=== Problem description ===
Leaving out all pictures, retype the records exactly.

=== Data for analysis ===
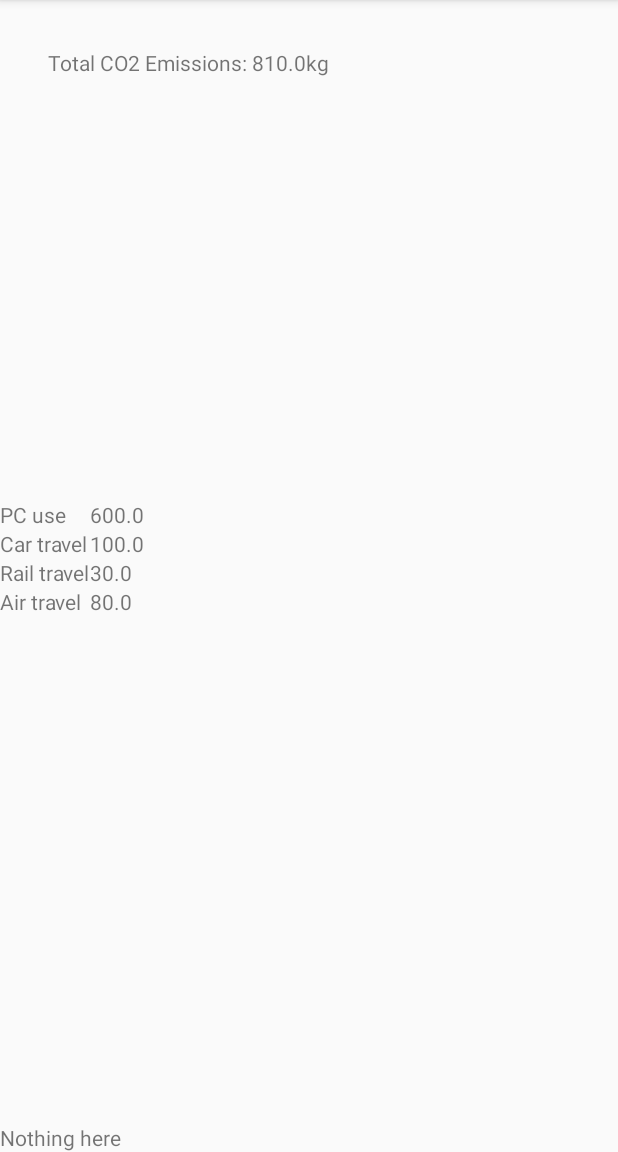
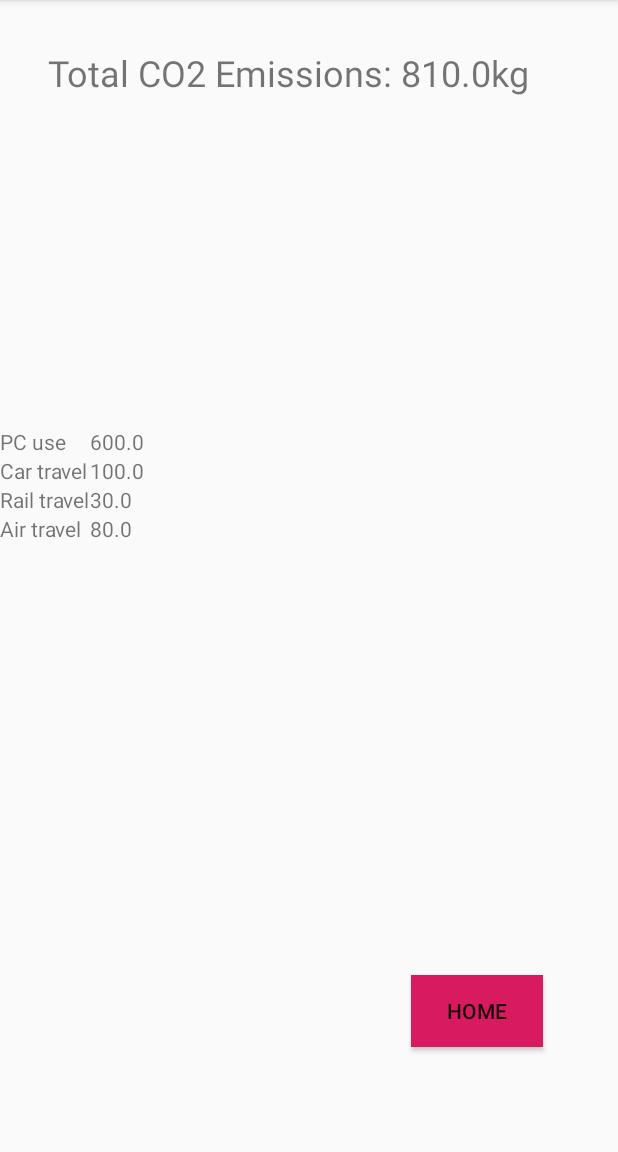
Before and after one commit to ahill993/Carbon-Footprint, an Android app: the ResultsPage screen opened directly, with no data from a screen before it, on a phone screen of 412 x 824 dp, the part 84-1236 px from its top. Run offline under Robolectric (Android 15) with nearby library versions, the phone set to English and light mode, and no system bars; libraries missing offline, so code that uses them is left out: com.github.mikephil.charting; 8 statements that could not run were skipped.

```diff
--- a/app/src/main/AndroidManifest.xml
+++ b/app/src/main/AndroidManifest.xml
@@ -9,6 +9,7 @@
         android:roundIcon="@mipmap/ic_launcher_round"
         android:supportsRtl="true"
         android:theme="@style/AppTheme">
+        <activity android:name=".Input3"></activity>
         <activity android:name=".userInput2" />
         <activity android:name=".UserInput" />
         <activity
--- a/app/src/main/java/com/example/carbonfootprint/userInput2.java
+++ b/app/src/main/java/com/example/carbonfootprint/userInput2.java
@@ -16,7 +16,7 @@ public class userInput2 extends AppCompatActivity {
 
     public void facilityPage(View view)
     {
-        Intent facility = new Intent(this, UserInput3.class);
+        Intent facility = new Intent(this, Input3.class);
         startActivity(facility);
     }
 }
--- a/app/src/main/res/layout/activity_results_page.xml
+++ b/app/src/main/res/layout/activity_results_page.xml
@@ -10,9 +10,10 @@
         android:id="@+id/textView"
         android:layout_width="wrap_content"
         android:layout_height="wrap_content"
-        android:text="Nothing here"
+        android:layout_marginStart="110dp"
+        android:layout_marginLeft="110dp"
         app:layout_constraintBottom_toBottomOf="parent"
-        tools:layout_editor_absoluteX="110dp" />
+        app:layout_constraintStart_toStartOf="parent" />
 
     <TextView
         android:id="@+id/textTotal"
@@ -22,14 +23,15 @@
         android:layout_marginLeft="32dp"
         android:layout_marginTop="32dp"
         app:layout_constraintStart_toStartOf="parent"
-        app:layout_constraintTop_toTopOf="parent" />
+        app:layout_constraintTop_toTopOf="parent"
+        android:textSize="24sp"/>
 
     <HorizontalScrollView
         android:layout_width="wrap_content"
         android:layout_height="wrap_content"
         android:layout_marginTop="8dp"
         android:fillViewport="true"
-        app:layout_constraintBottom_toTopOf="@+id/textView"
+        app:layout_constraintBottom_toTopOf="@+id/homeButton"
         app:layout_constraintStart_toStartOf="parent"
         app:layout_constraintTop_toTopOf="parent"
         app:layout_constraintVertical_bias="0.49">
@@ -42,5 +44,19 @@
             android:orientation="horizontal" />
     </HorizontalScrollView>
 
+    <Button
+        android:id="@+id/homeButton"
+        android:layout_width="wrap_content"
+        android:layout_height="wrap_content"
+        android:layout_gravity="end"
+        android:layout_marginEnd="50dp"
+        android:layout_marginRight="50dp"
+        android:layout_marginBottom="70dp"
+        android:background="@color/colorAccent"
+        android:onClick="backToStart"
+        android:text="@string/home"
+        app:layout_constraintBottom_toBottomOf="parent"
+        app:layout_constraintEnd_toEndOf="parent" />
+
 
 </androidx.constraintlayout.widget.ConstraintLayout>
```
Also changed, not shown: app/src/main/java/com/example/carbonfootprint/Input3.java (renamed from app/src/main/java/com/example/carbonfootprint/UserInput3.java, +4 -4 lines), app/src/main/res/layout/activity_input3.xml (renamed from app/src/main/res/layout/activity_user_input3.xml, +5 -5 lines), app/src/main/res/layout/activity_main.xml (+4 -3 lines).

=== Result below ===
Before and after one commit to ahill993/Carbon-Footprint, an Android app: the ResultsPage screen opened directly, with no data from a screen before it, on a phone screen of 412 x 824 dp, the part 84-1236 px from its top. Run offline under Robolectric (Android 15) with nearby library versions, the phone set to English and light mode, and no system bars; libraries missing offline, so code that uses them is left out: com.github.mikephil.charting; 8 statements that could not run were skipped.

```diff
--- a/app/src/main/AndroidManifest.xml
+++ b/app/src/main/AndroidManifest.xml
@@ -9,6 +9,7 @@
         android:roundIcon="@mipmap/ic_launcher_round"
         android:supportsRtl="true"
         android:theme="@style/AppTheme">
+        <activity android:name=".Input3"></activity>
         <activity android:name=".userInput2" />
         <activity android:name=".UserInput" />
         <activity
--- a/app/src/main/java/com/example/carbonfootprint/userInput2.java
+++ b/app/src/main/java/com/example/carbonfootprint/userInput2.java
@@ -16,7 +16,7 @@ public class userInput2 extends AppCompatActivity {
 
     public void facilityPage(View view)
     {
-        Intent facility = new Intent(this, UserInput3.class);
+        Intent facility = new Intent(this, Input3.class);
         startActivity(facility);
     }
 }
--- a/app/src/main/res/layout/activity_results_page.xml
+++ b/app/src/main/res/layout/activity_results_page.xml
@@ -10,9 +10,10 @@
         android:id="@+id/textView"
         android:layout_width="wrap_content"
         android:layout_height="wrap_content"
-        android:text="Nothing here"
+        android:layout_marginStart="110dp"
+        android:layout_marginLeft="110dp"
         app:layout_constraintBottom_toBottomOf="parent"
-        tools:layout_editor_absoluteX="110dp" />
+        app:layout_constraintStart_toStartOf="parent" />
 
     <TextView
         android:id="@+id/textTotal"
@@ -22,14 +23,15 @@
         android:layout_marginLeft="32dp"
         android:layout_marginTop="32dp"
         app:layout_constraintStart_toStartOf="parent"
-        app:layout_constraintTop_toTopOf="parent" />
+        app:layout_constraintTop_toTopOf="parent"
+        android:textSize="24sp"/>
 
     <HorizontalScrollView
         android:layout_width="wrap_content"
         android:layout_height="wrap_content"
         android:layout_marginTop="8dp"
         android:fillViewport="true"
-        app:layout_constraintBottom_toTopOf="@+id/textView"
+        app:layout_constraintBottom_toTopOf="@+id/homeButton"
         app:layout_constraintStart_toStartOf="parent"
         app:layout_constraintTop_toTopOf="parent"
         app:layout_constraintVertical_bias="0.49">
@@ -42,5 +44,19 @@
             android:orientation="horizontal" />
     </HorizontalScrollView>
 
+    <Button
+        android:id="@+id/homeButton"
+        android:layout_width="wrap_content"
+        android:layout_height="wrap_content"
+        android:layout_gravity="end"
+        android:layout_marginEnd="50dp"
+        android:layout_marginRight="50dp"
+        android:layout_marginBottom="70dp"
+        android:background="@color/colorAccent"
+        android:onClick="backToStart"
+        android:text="@string/home"
+        app:layout_constraintBottom_toBottomOf="parent"
+        app:layout_constraintEnd_toEndOf="parent" />
+
 
 </androidx.constraintlayout.widget.ConstraintLayout>
```
Also changed, not shown: app/src/main/java/com/example/carbonfootprint/Input3.java (renamed from app/src/main/java/com/example/carbonfootprint/UserInput3.java, +4 -4 lines), app/src/main/res/layout/activity_input3.xml (renamed from app/src/main/res/layout/activity_user_input3.xml, +5 -5 lines), app/src/main/res/layout/activity_main.xml (+4 -3 lines).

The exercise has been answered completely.